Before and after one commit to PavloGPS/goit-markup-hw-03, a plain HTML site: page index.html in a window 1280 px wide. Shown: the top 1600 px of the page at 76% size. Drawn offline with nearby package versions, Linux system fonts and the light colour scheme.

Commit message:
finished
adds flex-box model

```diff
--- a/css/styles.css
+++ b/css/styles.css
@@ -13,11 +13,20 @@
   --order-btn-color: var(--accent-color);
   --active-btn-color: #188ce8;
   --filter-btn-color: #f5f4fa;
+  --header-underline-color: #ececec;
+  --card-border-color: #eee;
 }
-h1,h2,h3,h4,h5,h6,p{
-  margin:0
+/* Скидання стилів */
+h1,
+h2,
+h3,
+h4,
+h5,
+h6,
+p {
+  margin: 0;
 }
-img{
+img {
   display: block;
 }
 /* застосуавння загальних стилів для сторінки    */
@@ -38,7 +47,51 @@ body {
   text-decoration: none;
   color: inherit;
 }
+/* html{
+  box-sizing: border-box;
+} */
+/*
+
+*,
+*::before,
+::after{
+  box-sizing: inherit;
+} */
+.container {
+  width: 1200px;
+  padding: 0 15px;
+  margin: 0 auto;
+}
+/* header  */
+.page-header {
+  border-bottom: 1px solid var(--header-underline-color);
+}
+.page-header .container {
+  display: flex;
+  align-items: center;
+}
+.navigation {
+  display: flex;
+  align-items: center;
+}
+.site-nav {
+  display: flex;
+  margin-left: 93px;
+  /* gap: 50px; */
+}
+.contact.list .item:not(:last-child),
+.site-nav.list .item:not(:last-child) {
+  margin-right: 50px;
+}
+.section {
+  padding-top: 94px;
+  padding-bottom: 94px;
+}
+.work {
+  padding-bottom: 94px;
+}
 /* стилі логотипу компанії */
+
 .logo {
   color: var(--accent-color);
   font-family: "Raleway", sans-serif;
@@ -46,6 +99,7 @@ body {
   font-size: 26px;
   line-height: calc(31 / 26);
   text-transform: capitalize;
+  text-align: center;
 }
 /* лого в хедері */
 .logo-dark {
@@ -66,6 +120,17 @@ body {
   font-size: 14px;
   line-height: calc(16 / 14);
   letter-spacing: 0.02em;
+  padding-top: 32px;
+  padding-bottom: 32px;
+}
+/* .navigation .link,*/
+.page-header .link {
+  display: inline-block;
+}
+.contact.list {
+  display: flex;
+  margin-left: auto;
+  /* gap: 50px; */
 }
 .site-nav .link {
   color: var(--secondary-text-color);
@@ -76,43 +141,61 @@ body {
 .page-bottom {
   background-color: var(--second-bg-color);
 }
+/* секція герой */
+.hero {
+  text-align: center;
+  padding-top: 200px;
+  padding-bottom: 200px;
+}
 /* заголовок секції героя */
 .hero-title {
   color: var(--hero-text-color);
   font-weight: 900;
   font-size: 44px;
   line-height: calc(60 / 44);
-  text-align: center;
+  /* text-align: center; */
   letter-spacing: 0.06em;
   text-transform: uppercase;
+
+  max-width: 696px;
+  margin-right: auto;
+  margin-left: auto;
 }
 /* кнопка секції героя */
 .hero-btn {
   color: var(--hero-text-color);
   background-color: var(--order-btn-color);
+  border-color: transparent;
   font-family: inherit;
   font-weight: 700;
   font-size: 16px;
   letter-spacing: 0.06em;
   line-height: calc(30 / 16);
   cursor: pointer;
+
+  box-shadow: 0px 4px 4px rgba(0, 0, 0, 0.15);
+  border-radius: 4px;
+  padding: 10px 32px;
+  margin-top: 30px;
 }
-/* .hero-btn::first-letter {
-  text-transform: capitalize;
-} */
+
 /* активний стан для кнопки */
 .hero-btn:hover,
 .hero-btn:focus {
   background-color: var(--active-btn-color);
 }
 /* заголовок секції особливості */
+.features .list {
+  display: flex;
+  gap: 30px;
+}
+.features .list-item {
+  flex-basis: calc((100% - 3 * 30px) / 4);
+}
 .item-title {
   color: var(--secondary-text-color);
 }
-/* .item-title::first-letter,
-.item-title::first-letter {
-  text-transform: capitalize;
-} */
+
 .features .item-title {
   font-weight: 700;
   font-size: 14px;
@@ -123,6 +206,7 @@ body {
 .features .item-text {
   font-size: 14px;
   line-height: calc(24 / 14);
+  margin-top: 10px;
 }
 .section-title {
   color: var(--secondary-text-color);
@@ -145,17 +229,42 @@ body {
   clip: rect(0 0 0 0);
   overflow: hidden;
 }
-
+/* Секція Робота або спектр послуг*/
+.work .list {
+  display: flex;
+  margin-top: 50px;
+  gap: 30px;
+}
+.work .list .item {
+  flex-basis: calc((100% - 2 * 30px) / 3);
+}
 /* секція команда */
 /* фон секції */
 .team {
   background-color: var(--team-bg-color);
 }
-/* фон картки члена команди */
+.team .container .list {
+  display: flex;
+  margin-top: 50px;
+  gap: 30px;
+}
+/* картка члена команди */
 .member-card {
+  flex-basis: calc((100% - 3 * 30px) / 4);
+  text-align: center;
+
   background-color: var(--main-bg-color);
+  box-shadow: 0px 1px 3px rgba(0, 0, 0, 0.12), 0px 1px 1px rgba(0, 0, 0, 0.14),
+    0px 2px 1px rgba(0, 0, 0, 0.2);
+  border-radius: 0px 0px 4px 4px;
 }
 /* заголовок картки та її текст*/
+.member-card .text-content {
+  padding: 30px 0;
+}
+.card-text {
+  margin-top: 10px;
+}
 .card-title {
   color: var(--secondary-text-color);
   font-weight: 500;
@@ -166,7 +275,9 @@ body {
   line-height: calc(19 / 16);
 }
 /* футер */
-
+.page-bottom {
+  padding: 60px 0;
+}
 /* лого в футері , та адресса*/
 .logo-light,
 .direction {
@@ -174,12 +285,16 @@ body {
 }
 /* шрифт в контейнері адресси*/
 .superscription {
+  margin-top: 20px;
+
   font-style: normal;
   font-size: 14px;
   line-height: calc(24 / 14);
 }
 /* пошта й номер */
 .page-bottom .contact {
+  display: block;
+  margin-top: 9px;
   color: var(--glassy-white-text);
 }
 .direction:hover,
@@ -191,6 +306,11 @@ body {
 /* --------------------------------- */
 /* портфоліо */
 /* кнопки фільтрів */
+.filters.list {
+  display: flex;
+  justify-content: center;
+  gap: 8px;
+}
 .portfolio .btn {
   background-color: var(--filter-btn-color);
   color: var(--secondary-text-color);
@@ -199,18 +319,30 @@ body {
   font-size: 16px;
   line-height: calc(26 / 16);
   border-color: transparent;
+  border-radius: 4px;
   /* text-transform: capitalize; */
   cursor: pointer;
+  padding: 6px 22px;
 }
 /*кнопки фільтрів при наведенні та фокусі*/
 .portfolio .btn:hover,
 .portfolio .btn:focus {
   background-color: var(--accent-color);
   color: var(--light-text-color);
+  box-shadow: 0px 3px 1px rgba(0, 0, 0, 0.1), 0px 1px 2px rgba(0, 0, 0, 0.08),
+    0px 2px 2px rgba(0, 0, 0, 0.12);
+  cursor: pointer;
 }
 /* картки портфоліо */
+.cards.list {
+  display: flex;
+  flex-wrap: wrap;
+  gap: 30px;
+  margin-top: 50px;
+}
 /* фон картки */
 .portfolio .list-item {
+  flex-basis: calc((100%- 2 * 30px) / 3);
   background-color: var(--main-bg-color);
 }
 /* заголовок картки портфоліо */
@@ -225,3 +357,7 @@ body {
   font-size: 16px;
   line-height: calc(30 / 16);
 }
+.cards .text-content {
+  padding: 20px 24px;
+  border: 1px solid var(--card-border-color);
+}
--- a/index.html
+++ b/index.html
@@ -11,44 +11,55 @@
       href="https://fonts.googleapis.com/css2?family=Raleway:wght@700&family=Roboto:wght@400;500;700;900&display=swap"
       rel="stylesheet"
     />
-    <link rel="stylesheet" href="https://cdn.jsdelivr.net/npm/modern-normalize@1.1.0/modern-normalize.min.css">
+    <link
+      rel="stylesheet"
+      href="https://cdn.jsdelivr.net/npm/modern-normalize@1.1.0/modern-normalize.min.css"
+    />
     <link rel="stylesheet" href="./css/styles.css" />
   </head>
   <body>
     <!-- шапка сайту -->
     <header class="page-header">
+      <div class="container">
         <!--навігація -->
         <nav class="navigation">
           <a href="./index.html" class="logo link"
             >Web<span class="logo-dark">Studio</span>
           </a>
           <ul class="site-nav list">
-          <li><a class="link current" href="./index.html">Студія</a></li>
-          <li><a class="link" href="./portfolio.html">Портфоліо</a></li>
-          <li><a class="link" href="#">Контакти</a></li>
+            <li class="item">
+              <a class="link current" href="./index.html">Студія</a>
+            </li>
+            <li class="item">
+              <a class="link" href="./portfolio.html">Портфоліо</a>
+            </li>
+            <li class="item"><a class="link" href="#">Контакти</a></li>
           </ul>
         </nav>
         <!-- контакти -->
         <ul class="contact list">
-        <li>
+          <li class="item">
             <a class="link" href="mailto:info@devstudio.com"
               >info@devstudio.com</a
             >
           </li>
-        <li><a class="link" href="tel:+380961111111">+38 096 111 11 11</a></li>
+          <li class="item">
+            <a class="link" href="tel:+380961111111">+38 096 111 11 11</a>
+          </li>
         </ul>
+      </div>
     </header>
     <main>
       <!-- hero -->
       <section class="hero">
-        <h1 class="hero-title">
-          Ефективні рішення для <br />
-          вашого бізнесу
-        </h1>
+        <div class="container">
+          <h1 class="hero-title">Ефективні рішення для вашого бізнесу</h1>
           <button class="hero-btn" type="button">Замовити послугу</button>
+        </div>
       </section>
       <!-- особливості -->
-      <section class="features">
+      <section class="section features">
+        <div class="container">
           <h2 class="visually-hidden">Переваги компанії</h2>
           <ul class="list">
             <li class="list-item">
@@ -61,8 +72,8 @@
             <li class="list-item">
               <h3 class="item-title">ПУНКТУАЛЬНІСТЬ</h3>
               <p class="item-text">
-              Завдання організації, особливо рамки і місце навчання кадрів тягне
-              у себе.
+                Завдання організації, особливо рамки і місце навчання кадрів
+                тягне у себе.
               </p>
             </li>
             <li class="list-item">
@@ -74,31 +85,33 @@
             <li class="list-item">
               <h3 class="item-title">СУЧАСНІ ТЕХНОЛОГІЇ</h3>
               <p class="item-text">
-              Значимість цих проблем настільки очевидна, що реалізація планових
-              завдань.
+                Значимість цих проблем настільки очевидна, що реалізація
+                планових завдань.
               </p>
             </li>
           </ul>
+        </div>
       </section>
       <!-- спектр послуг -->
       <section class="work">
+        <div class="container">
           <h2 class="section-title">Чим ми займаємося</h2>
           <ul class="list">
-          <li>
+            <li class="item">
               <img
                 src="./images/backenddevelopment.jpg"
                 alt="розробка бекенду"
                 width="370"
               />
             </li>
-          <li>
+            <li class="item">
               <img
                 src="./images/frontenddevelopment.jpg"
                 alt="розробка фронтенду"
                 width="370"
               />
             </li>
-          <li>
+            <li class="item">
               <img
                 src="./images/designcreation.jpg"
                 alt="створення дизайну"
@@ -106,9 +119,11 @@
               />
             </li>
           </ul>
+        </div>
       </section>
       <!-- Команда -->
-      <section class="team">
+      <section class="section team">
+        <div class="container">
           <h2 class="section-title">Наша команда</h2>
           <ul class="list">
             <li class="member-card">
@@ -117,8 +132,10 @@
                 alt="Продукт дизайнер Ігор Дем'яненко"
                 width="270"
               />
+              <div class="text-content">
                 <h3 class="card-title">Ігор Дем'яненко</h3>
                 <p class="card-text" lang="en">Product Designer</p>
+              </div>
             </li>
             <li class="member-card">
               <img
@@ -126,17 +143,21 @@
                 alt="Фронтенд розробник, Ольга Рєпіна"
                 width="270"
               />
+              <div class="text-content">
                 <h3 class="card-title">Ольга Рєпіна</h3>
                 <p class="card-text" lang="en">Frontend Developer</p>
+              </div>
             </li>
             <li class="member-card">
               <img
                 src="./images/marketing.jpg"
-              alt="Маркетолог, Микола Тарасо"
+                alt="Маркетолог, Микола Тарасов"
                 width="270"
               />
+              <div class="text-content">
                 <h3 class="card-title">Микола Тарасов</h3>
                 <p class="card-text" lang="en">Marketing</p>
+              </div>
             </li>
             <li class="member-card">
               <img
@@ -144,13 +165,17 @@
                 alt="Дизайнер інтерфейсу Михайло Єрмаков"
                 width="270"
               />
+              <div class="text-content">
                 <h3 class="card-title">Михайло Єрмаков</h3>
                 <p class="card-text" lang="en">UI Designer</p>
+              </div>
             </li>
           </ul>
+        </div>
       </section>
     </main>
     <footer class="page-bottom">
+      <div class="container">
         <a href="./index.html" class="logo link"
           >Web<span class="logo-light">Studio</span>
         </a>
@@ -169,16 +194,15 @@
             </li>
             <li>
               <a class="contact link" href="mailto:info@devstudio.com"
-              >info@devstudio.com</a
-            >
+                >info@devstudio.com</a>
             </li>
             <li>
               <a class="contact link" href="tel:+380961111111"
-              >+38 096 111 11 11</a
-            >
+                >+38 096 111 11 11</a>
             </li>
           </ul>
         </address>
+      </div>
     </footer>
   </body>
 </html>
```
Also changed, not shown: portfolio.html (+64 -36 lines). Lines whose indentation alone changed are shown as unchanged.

-- -- --

§ **Task description**: For this data, state how many lines include the word "sizing", with nothing added.

§ **Written reply**: 2